Dr. Ronald Trump has been sued for medical malpractice. He shares his feelings about the suit with an unidentified woman. Is the conversation privileged? Or will the plaintiff be able to force the woman to repeat the conversation in court? Does it matter whether the woman is Trump's wife, friend, or mistress? This video was inspired by a similar scene in Robin Cook's thriller Crisis, and the characters adapt some of the lines from that book.
Med Mal Chapter Two View Video [Hearsay and Privileges]
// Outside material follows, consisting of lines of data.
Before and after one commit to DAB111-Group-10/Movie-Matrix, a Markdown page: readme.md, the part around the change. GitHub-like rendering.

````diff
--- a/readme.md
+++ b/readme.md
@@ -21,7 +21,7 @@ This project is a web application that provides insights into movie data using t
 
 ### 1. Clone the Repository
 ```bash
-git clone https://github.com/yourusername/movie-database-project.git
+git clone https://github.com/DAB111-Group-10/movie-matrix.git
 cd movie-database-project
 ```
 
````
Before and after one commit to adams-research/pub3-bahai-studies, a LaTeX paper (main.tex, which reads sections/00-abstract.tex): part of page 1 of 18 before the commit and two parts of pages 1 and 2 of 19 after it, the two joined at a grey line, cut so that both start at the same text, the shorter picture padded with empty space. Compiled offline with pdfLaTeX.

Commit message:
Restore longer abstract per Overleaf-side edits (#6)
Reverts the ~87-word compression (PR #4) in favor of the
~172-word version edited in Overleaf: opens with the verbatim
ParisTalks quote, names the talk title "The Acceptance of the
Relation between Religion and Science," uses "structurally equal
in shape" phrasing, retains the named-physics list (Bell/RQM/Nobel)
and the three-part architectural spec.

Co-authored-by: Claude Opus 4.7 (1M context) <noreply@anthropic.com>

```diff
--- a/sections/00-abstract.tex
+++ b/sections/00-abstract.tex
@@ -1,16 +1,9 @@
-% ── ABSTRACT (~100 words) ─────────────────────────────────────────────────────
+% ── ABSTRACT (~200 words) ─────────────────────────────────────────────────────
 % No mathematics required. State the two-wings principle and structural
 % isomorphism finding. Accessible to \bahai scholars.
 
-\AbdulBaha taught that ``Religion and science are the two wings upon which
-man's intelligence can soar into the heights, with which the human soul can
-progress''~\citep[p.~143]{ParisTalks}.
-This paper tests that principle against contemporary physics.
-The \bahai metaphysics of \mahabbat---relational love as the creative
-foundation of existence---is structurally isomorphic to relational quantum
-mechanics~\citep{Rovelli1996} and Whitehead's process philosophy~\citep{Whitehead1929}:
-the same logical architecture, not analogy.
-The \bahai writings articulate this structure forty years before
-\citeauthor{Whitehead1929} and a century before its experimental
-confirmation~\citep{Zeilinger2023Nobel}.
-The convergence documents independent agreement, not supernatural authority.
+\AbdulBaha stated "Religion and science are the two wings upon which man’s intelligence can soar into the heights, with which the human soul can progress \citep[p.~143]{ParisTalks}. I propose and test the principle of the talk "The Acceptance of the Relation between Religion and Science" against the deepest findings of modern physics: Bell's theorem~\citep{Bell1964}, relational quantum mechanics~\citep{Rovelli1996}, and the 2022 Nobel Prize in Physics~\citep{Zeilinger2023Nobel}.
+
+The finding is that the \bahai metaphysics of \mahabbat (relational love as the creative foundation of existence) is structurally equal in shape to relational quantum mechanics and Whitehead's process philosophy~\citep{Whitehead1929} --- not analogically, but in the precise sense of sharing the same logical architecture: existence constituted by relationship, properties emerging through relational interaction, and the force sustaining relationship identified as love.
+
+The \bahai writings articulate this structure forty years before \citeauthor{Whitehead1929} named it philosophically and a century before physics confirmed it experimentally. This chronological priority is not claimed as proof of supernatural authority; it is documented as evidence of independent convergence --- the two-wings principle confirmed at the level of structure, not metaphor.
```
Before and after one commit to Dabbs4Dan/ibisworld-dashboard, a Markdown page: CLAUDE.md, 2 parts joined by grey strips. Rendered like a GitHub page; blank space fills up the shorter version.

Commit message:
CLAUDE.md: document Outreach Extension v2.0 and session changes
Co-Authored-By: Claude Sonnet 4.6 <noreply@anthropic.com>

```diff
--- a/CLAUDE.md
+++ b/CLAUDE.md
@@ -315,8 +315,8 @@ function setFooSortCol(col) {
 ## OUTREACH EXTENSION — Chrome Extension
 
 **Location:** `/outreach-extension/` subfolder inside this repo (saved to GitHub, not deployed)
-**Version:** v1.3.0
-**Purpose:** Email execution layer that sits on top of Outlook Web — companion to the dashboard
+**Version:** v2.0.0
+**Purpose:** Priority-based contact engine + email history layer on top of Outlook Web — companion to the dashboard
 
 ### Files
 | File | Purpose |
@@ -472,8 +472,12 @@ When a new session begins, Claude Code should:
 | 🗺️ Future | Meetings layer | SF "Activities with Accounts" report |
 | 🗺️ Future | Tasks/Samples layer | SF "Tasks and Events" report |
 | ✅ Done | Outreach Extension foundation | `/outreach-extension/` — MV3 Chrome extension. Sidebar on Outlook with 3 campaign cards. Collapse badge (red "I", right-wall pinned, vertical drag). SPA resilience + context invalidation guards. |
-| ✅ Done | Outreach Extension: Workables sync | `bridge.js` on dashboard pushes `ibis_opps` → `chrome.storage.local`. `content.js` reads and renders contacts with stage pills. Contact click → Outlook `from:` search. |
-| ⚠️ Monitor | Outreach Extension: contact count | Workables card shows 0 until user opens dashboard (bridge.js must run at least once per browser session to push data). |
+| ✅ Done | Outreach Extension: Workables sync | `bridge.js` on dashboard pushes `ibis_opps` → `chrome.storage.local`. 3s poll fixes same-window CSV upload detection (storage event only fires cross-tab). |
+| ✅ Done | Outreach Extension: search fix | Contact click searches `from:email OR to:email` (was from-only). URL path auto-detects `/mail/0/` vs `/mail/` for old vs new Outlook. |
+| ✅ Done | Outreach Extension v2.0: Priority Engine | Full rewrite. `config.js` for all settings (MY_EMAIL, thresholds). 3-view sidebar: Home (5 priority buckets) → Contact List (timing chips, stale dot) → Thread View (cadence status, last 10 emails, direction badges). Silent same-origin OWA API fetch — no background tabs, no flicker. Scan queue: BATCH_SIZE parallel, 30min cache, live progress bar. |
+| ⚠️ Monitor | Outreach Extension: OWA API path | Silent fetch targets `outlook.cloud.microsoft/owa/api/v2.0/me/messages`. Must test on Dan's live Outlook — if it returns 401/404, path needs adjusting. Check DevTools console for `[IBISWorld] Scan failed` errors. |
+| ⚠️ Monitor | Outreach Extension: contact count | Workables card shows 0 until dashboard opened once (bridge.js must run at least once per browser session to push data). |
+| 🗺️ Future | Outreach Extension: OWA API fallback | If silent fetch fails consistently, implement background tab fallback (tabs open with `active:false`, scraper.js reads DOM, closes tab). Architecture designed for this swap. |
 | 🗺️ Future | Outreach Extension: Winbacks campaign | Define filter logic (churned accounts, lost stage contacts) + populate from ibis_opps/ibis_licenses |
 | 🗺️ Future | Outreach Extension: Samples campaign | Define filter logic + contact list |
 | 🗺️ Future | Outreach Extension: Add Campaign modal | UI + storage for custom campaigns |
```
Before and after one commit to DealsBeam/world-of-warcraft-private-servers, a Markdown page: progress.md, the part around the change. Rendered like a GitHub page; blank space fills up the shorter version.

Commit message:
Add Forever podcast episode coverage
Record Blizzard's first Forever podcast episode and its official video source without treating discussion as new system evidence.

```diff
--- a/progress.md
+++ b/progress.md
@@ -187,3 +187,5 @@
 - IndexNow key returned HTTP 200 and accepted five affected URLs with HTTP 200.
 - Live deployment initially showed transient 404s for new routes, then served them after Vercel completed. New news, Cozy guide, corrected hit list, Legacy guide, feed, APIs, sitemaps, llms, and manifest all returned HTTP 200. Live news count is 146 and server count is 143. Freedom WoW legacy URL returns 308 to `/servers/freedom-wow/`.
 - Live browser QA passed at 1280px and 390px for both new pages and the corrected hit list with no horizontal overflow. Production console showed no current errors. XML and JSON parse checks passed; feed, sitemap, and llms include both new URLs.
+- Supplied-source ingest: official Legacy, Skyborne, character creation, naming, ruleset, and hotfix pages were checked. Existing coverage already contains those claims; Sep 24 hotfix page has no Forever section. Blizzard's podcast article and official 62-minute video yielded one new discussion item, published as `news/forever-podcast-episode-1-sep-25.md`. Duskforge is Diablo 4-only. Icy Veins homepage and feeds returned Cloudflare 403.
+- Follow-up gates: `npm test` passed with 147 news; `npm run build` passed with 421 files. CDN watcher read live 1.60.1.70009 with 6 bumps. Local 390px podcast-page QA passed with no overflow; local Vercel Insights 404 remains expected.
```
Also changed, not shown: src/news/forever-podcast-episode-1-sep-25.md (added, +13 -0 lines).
This video complements "Med Mal Chapter One." Here, trial attorney Florence Lee Bailey advises Dr. Ronald Trump on his malpractice defense. Trump reveals that the woman in "Med Mal Chapter One" was his mistress. Bailey gives Trump the bad news that none of his comments to a mistress, other friends, or colleagues are privileged. The plaintiff can call all of those people to testify against Trump in court. Bailey also asks Trump about his facebook postings, a common source of contemporary evidence. This video, like "Med Mal Chapter One," builds loosely on a scene from Robin Cook's Thriller Crisis and draws some language from that scene.
Shall We Dance? View Video [Presumptions]
Cindy and her fiance explore the four types of presumptions used in the law. Rules of substantive law govern the effect of particular presumptions, but understanding the general categories can help you recognize those effects.
Justin Lands a Job View Video [Social Media Evidence--and Life Beyond the Law]
Justin's mother hoped he would become a lawyer, but he has landed a job as a social media forensic specialist. What's that? Listen in as Justin explains things to his mother.